A line belongs in the answer only if it contains the word "protocol"; copy every such line from the listing below.

▶

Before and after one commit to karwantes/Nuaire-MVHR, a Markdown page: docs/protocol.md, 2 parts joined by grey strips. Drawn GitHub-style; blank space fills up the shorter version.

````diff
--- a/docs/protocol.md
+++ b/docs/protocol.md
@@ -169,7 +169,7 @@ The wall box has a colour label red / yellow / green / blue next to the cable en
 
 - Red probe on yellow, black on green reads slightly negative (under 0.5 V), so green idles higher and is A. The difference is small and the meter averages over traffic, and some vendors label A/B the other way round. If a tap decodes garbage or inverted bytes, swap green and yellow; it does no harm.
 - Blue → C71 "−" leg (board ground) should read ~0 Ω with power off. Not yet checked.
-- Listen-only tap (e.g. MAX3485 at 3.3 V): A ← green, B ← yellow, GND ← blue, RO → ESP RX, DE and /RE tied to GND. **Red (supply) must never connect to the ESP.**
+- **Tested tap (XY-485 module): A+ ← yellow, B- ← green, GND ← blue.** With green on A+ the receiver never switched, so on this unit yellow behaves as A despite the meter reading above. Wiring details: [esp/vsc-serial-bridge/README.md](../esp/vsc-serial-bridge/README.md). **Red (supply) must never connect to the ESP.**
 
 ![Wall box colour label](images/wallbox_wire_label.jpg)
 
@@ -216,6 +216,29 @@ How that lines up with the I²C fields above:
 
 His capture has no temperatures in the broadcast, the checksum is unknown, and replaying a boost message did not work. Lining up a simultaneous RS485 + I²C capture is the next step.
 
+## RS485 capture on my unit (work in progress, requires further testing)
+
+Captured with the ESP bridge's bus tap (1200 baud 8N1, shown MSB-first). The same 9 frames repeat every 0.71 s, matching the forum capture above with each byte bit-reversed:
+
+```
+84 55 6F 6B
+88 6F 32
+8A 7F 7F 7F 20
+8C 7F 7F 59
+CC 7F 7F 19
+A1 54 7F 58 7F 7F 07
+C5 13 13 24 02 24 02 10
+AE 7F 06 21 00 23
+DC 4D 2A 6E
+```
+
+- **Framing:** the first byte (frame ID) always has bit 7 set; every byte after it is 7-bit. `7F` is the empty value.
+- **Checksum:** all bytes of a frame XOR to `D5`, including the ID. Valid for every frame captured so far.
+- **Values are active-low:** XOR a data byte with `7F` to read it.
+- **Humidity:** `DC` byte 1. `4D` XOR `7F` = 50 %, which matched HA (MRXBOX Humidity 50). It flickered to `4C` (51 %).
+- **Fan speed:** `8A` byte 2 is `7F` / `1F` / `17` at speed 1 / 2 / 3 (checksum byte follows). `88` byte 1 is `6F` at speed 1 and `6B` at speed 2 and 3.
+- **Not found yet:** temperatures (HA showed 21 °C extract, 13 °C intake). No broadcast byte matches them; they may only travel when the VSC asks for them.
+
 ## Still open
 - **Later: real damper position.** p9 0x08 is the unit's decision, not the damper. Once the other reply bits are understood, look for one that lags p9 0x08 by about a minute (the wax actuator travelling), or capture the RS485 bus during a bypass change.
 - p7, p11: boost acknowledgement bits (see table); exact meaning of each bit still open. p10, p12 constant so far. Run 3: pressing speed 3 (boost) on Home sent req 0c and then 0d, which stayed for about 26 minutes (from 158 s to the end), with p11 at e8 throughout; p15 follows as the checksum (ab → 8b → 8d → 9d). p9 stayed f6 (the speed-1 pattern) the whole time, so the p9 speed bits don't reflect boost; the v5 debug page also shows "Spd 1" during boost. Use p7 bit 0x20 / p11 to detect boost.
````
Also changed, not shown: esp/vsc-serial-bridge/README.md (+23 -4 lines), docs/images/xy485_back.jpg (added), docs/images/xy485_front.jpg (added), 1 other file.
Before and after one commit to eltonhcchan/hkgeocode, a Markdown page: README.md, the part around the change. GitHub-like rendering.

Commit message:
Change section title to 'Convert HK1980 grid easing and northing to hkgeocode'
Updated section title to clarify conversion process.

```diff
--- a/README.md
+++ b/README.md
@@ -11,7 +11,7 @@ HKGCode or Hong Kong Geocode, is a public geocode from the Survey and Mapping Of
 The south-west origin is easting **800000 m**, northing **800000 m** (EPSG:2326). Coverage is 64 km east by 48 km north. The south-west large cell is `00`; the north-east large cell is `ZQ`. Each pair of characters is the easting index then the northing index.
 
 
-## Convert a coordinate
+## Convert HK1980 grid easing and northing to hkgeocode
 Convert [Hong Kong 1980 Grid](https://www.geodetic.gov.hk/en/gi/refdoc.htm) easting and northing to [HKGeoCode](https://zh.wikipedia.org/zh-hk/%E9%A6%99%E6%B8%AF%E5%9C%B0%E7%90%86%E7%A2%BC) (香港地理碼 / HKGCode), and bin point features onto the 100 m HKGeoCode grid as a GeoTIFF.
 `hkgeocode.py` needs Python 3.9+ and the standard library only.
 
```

◀

ANSWER TO THIS PROBLEM:
Before and after one commit to karwantes/Nuaire-MVHR, a Markdown page: docs/protocol.md, 2 parts joined by grey strips. Drawn GitHub-style; blank space fills up the shorter version.
--- a/docs/protocol.md
+++ b/docs/protocol.md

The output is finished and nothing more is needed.